Hoy Tod, or Thai-style crispy oyster omelette

Hoy Tod - หอยทอด

at Wang Lang Market

Crispy, oily, fatty, delicious! Hoy tod is one of my all-time favorite Thai dishes! A crispy omelette of egg, batter and sweet juicy oysters is fried up in a cast-iron pan and arrives sizzling and steaming hot and fresh in front of you. Hoy tod is often served at pad Thai restaurants, and is a classic dish from Bangkok / central Thai cuisine.

Thai hoy tod on a cast iron skillet

Hoy tod can be made with either oysters or mussels, but I prefer the version with oysters. Sometimes I find mussels a little too tough, but fresh Thai oysters are always delicious. Bangkok sits right on the coast, and the seafood here is always super fresh!

Hoy tod starts out with a thick batter made from starchy rice flour and eggs. Generous portions (and I do mean lots and lots of fresh, sweet oysters!) are whipped into the heavy batter, which is poured onto a heavily-oiled pan and left to fry until crispy on the outside and soft on the inside.

Hoy Tod (crispy fried oyster omelette) - 80 THB

The dish is usually served over a bed of fresh beansprouts and topped with fresh green onions and the optional sweet chili sauce (recommended!).

I found this particular dish at the Wang Lang market in Bangkok, but you can order hoy tod all over the city at food courts and street markets wherever pad thai is found.

Wang Lang Market

80 THB ($2.50)

Unfortunately, I lost the name of the restaurant. It's located in the famous Wang Lang Market near Wat Rakhang Temple and Siriraj Hospital on the Thonburi side of the river in Bangkok, Thailand. The market itself is a foodie's paradise, and is one of the best less-known spots to find some amazing Bangkok street food.

Travel Tips
After eating, spend an hour or so at the nearby Wat Rakhang (the Temple of the Bell), a beautiful royal-grade temple of the second class that sits along the banks of the Chaophraya River across from the Grand Palace. The temple is best known for the huge bronze statue of Somdej Toh, a famous 19th century monk, that sits looking out across the river. 

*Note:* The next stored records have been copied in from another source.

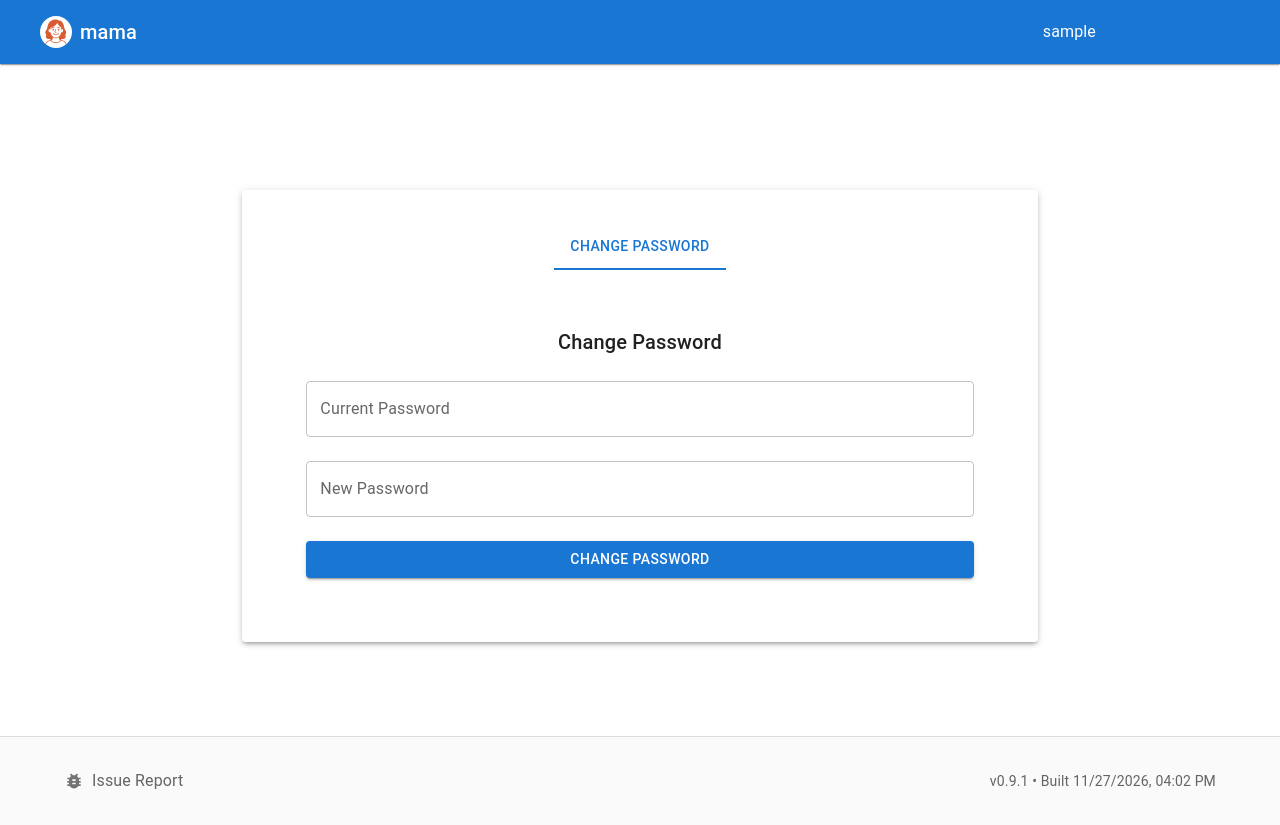
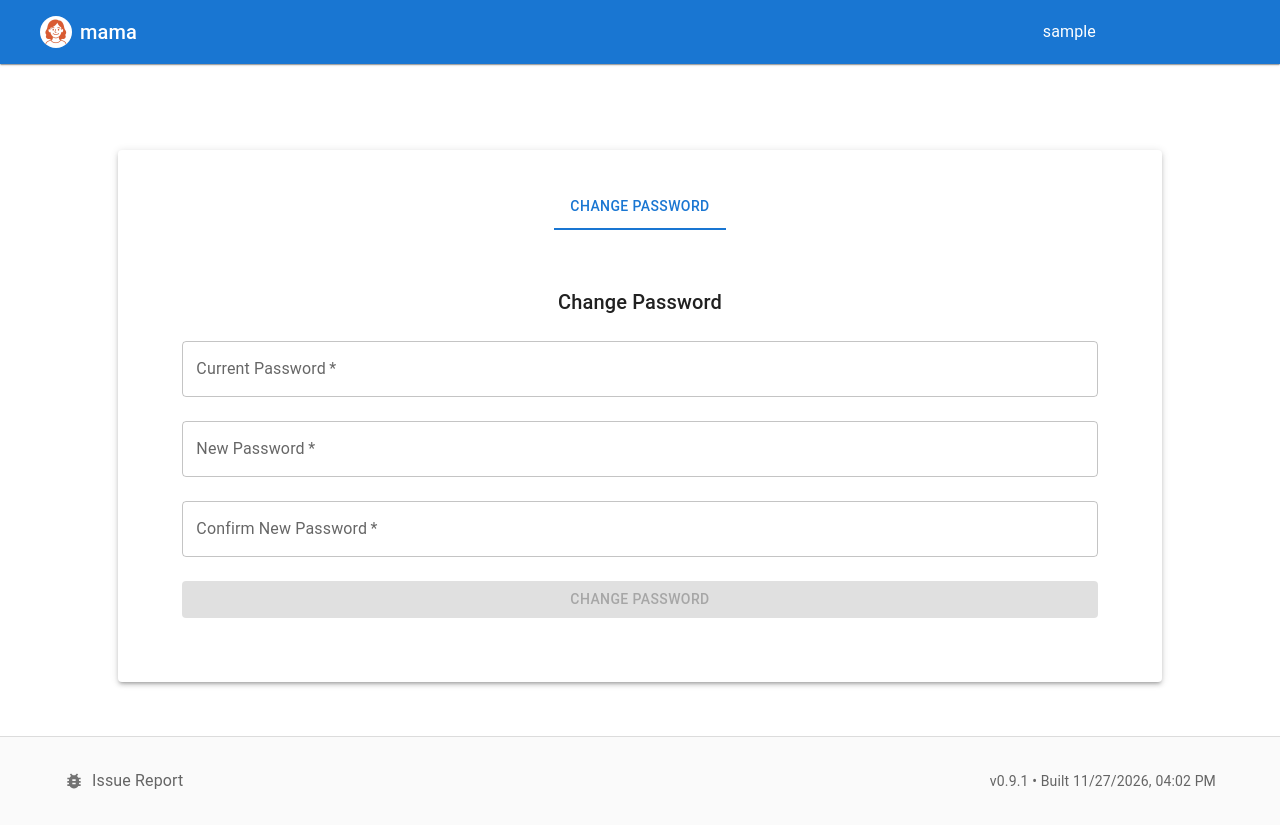
Before and after one commit to msaltnet/mama, a React (Vite) app in the folder frontend/: page /#/account in a window 1280 px wide. Built offline with nearby package versions, Linux system fonts and the light colour scheme; sample sign-in values are in the browser's storage; some icons are missing.

Commit message:
[Feature] Password confirm

```diff
--- a/frontend/src/pages/ChangePasswordPage.tsx
+++ b/frontend/src/pages/ChangePasswordPage.tsx
@@ -5,10 +5,21 @@ import { fetchJson } from "../utils/api";
 const ChangePasswordPage: React.FC = () => {
   const [oldPassword, setOldPassword] = useState("");
   const [newPassword, setNewPassword] = useState("");
+  const [confirmPassword, setConfirmPassword] = useState("");
   const [error, setError] = useState("");
+  const [passwordMismatch, setPasswordMismatch] = useState("");
 
   const handleSubmit = async (e: React.FormEvent) => {
     e.preventDefault();
+
+    // Check if new password and confirm password match
+    if (newPassword !== confirmPassword) {
+      setPasswordMismatch("New password and confirm password do not match.");
+      return;
+    }
+
+    setPasswordMismatch("");
+
     try {
       await fetchJson("/change-password", {
         method: "POST",
@@ -24,6 +35,7 @@ const ChangePasswordPage: React.FC = () => {
       alert("Password changed successfully.");
       setOldPassword("");
       setNewPassword("");
+      setConfirmPassword("");
       setError("");
     } catch (err: unknown) {
       if (err instanceof Error) {
@@ -31,6 +43,25 @@ const ChangePasswordPage: React.FC = () => {
       } else {
         setError(String(err));
       }
+    }
+  };
+
+  // Clear mismatch message when password input changes
+  const handleNewPasswordChange = (e: React.ChangeEvent<HTMLInputElement>) => {
+    setNewPassword(e.target.value);
+    if (confirmPassword && e.target.value !== confirmPassword) {
+      setPasswordMismatch("New password and confirm password do not match.");
+    } else {
+      setPasswordMismatch("");
+    }
+  };
+
+  const handleConfirmPasswordChange = (e: React.ChangeEvent<HTMLInputElement>) => {
+    setConfirmPassword(e.target.value);
+    if (newPassword && e.target.value !== newPassword) {
+      setPasswordMismatch("New password and confirm password do not match.");
+    } else {
+      setPasswordMismatch("");
     }
   };
 
@@ -47,6 +78,7 @@ const ChangePasswordPage: React.FC = () => {
           margin="normal"
           value={oldPassword}
           onChange={(e) => setOldPassword(e.target.value)}
+          required
         />
         <TextField
           label="New Password"
@@ -54,7 +86,19 @@ const ChangePasswordPage: React.FC = () => {
           fullWidth
           margin="normal"
           value={newPassword}
-          onChange={(e) => setNewPassword(e.target.value)}
+          onChange={handleNewPasswordChange}
+          required
+        />
+        <TextField
+          label="Confirm New Password"
+          type="password"
+          fullWidth
+          margin="normal"
+          value={confirmPassword}
+          onChange={handleConfirmPasswordChange}
+          required
+          error={!!passwordMismatch}
+          helperText={passwordMismatch}
         />
         <Button
           type="submit"
@@ -62,6 +106,7 @@ const ChangePasswordPage: React.FC = () => {
           color="primary"
           fullWidth
           sx={{ mt: 2 }}
+          disabled={!oldPassword || !newPassword || !confirmPassword || !!passwordMismatch}
         >
           Change Password
         </Button>
```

a bronze statue of Somdej Toh, Wat Rakhang, Bangkok
a bronze statue of Somdej Toh, Wat Rakhang, Bangkok

It is FREE to visit Wat Rakhang, but you should be sure to dress politely and respectfully if you want to enter the temple buildings.